If you’ve been an avid watcher of the Inspector Morse on TV, you probably remember some of the beautiful shots inside the famous Oxford colleges. Naturally, you would have come across similar scenes in other TV shows about the Oxford area, but only Morse took its viewer deep down into the life of Oxford students in the late 80s and the 90s. And let’s be honest, it did look like a marvellous place to be, full of opportunities and powerful minds. Unfortunately, not everyone can go to Oxford. You need a happy mixture of grades and personality… Also, you need to be able to afford the life in town. Oxford is only one example out of many. When you think about it, it seems that our children will struggle with the challenges of an expensive education, while we might not have faced the same difficulties.

Tuitions fees are here to stay

If you finished your studies before 1998, then it’s likely that you didn’t need to experience tuitions fees, as these were first introduced in September 98. In fact, despite recent political discussions about the possibility to reduce or remove the tuition fees – as suggested by the Labour party – it’s likely that the tuitions fees will not only stay but also increase, as a result of Brexit. With potentially less foreign students joining British universities, and less investment in the university research and development, there’s a risk that tuitions fees will be raised to compensate. Additionally, according to independent.co.uk, the inflation caused by the falling pound – another result from the Brexit referendum – has increased the loan interest rates by up to 24 times, forcing millions of students to repay more in student loan fees. While there is no way around tuition fees repayment, consolidatestudent.loan offers a friendly approach to consolidate debts into one payment and gradually reduce this payment. In other words, studying has become an expensive start to the professional life.

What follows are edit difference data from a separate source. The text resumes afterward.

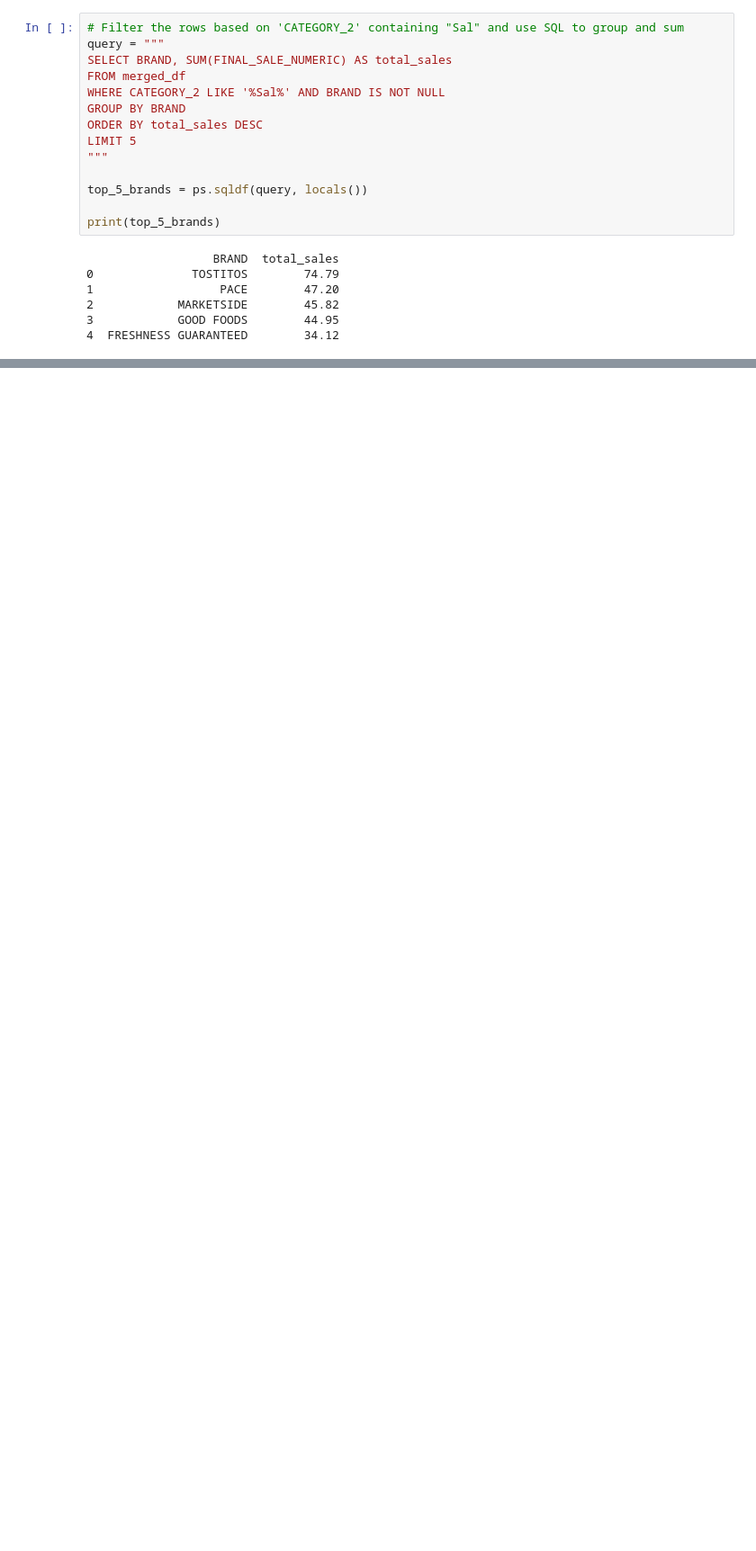
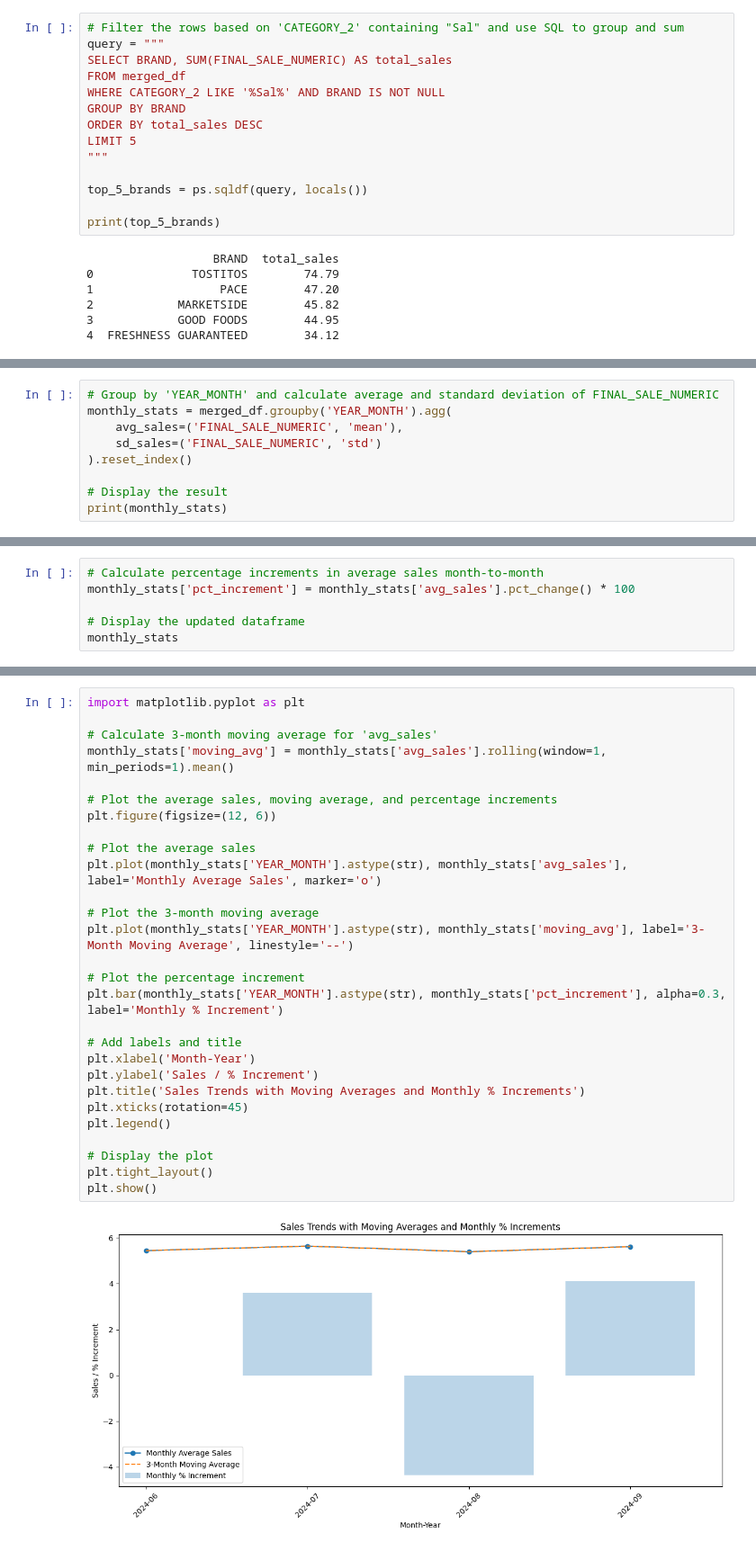
Before and after one commit to mariaob1201/FETCH-challenge, a Jupyter notebook: 2_processing/1.2_cleaning_merging.ipynb, the cells around one changed output, grey strips where cells are left out. Shown at 90% size. Drawn from its saved outputs; the diff is of its cells as text; blank space fills up the shorter version.

Commit message:
some interesting plots

```diff
--- a/2_processing/1.2_cleaning_merging.ipynb
+++ b/2_processing/1.2_cleaning_merging.ipynb
@@ -1057,0 +1103,9 @@ print(top_5_brands)
+# %%
+# Group by 'YEAR_MONTH' and calculate average and standard deviation of FINAL_SALE_NUMERIC
+monthly_stats = merged_df.groupby('YEAR_MONTH').agg(
+    avg_sales=('FINAL_SALE_NUMERIC', 'mean'),
+    sd_sales=('FINAL_SALE_NUMERIC', 'std')
+).reset_index()
+
+# Display the result
+print(monthly_stats)
@@ -1057,0 +1118,6 @@ print(top_5_brands)
+# %%
+# Calculate percentage increments in average sales month-to-month
+monthly_stats['pct_increment'] = monthly_stats['avg_sales'].pct_change() * 100
+
+# Display the updated dataframe
+monthly_stats
@@ -1057,0 +1130,30 @@ print(top_5_brands)
+# %%
+import matplotlib.pyplot as plt
+
+# Calculate 3-month moving average for 'avg_sales'
+monthly_stats['moving_avg'] = monthly_stats['avg_sales'].rolling(window=1, min_periods=1).mean()
+
+# Plot the average sales, moving average, and percentage increments
+plt.figure(figsize=(12, 6))
+
+# Plot the average sales
+plt.plot(monthly_stats['YEAR_MONTH'].astype(str), monthly_stats['avg_sales'], label='Monthly Average Sales', marker='o')
+
+# Plot the 3-month moving average
+plt.plot(monthly_stats['YEAR_MONTH'].astype(str), monthly_stats['moving_avg'], label='3-Month Moving Average', linestyle='--')
+
+# Plot the percentage increment
+plt.bar(monthly_stats['YEAR_MONTH'].astype(str), monthly_stats['pct_increment'], alpha=0.3, label='Monthly % Increment')
+
+# Add labels and title
+plt.xlabel('Month-Year')
+plt.ylabel('Sales / % Increment')
+plt.title('Sales Trends with Moving Averages and Monthly % Increments')
+plt.xticks(rotation=45)
+plt.legend()
+
+# Display the plot
+plt.tight_layout()
+plt.show()
+# %% [output]
+[figure, added]
```
Also changed, not shown: parts of 20 cells of this notebook, 4 other files.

Kids need more tech than you and me at the same age

If you were a student in the late 90s or the early 2000s, it’s likely that you made do without a smartphone or even a laptop. You probably used the library computer to prepare your essays. Students, nowadays, can’t make do without digital devices, from a smartphone to stay connected to their community to a laptop for their research work and essays. While there are still some advantageous contracts for specific devices, and even with the student discount, it’s easy to see that your everyday student life has become more expensive. The need for digital tools is omniscient and enables students to download their lesson plans, register to their modules, and even interact with other students and professors. In other words, we can’t blame modern students for wanting their precious digital devices.

In conclusion, it’s easy to see why for modern student, going to university has become more expensive not only in terms of tuitions fees but also in terms of equipment requirement. While you might think that their first job will help to repay the student debt, you’d be interested to know that the UK is not among the top 10 countries where students can have high salary expectations. Studying in the UK is not a profitable commitment for young people. Comparatively, students in Switzerland can expect the highest salary in the world when they graduate from university, followed by Norway’s students. As both these countries will continue to accept UK’s students after Brexit, they might present advantageous options for future generations.